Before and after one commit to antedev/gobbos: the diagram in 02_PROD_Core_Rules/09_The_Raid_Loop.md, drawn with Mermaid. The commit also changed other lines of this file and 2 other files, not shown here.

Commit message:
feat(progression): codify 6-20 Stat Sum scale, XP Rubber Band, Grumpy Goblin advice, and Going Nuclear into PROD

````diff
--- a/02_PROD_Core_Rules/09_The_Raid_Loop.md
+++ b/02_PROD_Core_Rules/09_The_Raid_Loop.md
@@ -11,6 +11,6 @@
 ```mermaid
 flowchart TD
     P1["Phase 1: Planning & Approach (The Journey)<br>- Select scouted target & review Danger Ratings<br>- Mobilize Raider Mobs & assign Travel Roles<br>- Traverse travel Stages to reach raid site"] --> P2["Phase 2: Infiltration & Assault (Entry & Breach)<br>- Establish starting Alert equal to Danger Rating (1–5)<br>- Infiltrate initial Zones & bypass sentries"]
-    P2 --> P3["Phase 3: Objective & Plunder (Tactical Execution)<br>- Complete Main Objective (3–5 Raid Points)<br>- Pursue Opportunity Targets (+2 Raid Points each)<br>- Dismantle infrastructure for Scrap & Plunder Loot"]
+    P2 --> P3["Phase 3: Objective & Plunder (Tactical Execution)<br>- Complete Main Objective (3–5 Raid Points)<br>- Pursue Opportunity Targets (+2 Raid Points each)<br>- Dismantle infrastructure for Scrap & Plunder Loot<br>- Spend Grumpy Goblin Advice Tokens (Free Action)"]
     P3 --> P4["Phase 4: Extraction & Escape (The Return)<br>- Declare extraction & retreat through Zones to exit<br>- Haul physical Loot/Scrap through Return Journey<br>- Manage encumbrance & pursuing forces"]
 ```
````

* * * * * * *

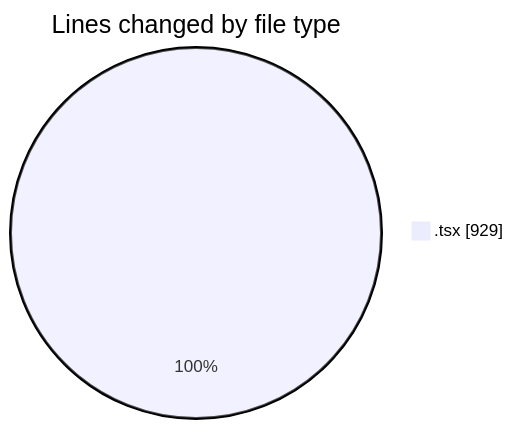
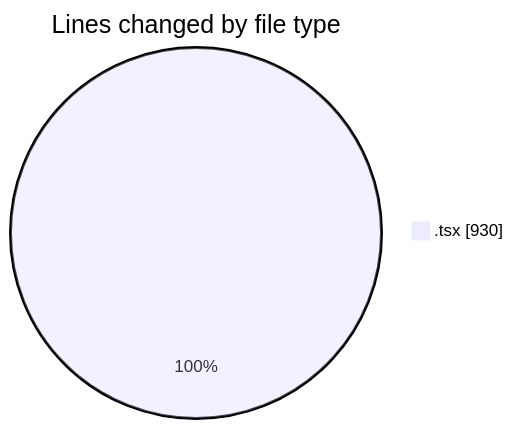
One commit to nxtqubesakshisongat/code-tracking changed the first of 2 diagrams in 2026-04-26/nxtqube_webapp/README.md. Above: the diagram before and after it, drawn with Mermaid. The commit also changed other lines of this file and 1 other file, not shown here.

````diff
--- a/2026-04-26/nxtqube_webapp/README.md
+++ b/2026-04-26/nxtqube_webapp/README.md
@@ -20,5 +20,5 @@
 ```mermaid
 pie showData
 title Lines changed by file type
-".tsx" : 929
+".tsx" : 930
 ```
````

* * * * * * *

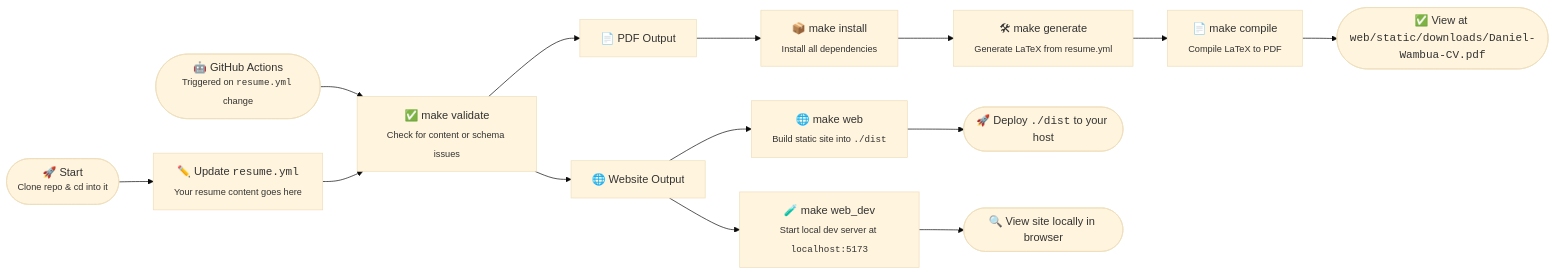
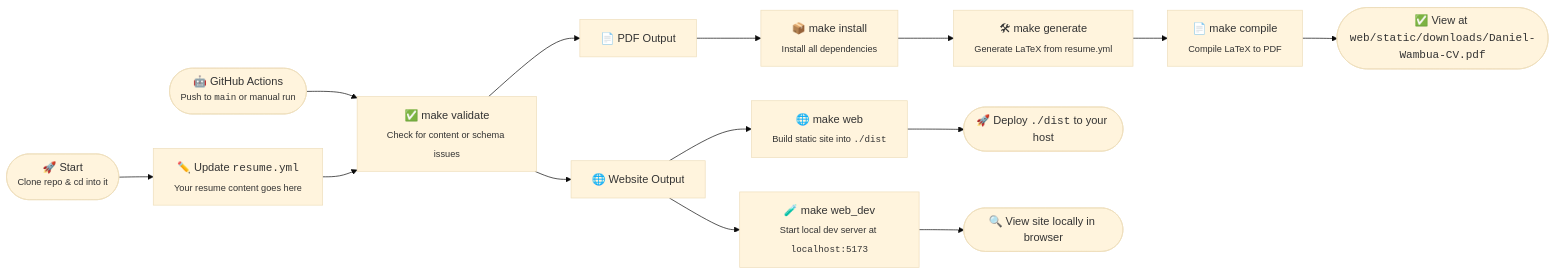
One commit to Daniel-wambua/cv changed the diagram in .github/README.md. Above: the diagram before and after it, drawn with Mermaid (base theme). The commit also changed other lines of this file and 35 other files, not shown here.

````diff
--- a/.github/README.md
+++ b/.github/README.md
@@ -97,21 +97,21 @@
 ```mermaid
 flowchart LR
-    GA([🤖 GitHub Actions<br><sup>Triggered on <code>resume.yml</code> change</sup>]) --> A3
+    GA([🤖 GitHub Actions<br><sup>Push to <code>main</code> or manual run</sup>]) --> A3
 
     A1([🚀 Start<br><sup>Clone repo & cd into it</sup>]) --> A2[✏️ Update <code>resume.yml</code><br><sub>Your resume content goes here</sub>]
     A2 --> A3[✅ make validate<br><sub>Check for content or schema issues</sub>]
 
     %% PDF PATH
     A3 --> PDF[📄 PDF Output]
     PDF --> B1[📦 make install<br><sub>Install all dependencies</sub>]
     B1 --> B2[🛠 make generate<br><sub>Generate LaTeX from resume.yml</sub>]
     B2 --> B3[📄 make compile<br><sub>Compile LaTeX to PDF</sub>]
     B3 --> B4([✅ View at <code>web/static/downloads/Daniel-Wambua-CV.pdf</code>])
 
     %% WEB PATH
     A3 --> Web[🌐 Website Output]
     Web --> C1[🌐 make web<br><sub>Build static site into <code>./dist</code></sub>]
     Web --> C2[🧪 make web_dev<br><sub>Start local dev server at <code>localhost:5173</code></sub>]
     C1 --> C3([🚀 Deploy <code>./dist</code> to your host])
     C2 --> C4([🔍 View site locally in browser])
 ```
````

* * * * * * *

Work task
For every line in the listing above that mentions the word "code", make a copy.

Task output
One commit to nxtqubesakshisongat/code-tracking changed the first of 2 diagrams in 2026-04-26/nxtqube_webapp/README.md. Above: the diagram before and after it, drawn with Mermaid. The commit also changed other lines of this file and 1 other file, not shown here.
-    GA([🤖 GitHub Actions<br><sup>Triggered on <code>resume.yml</code> change</sup>]) --> A3
+    GA([🤖 GitHub Actions<br><sup>Push to <code>main</code> or manual run</sup>]) --> A3
     A1([🚀 Start<br><sup>Clone repo & cd into it</sup>]) --> A2[✏️ Update <code>resume.yml</code><br><sub>Your resume content goes here</sub>]
     B3 --> B4([✅ View at <code>web/static/downloads/Daniel-Wambua-CV.pdf</code>])
     Web --> C1[🌐 make web<br><sub>Build static site into <code>./dist</code></sub>]
     Web --> C2[🧪 make web_dev<br><sub>Start local dev server at <code>localhost:5173</code></sub>]
     C1 --> C3([🚀 Deploy <code>./dist</code> to your host])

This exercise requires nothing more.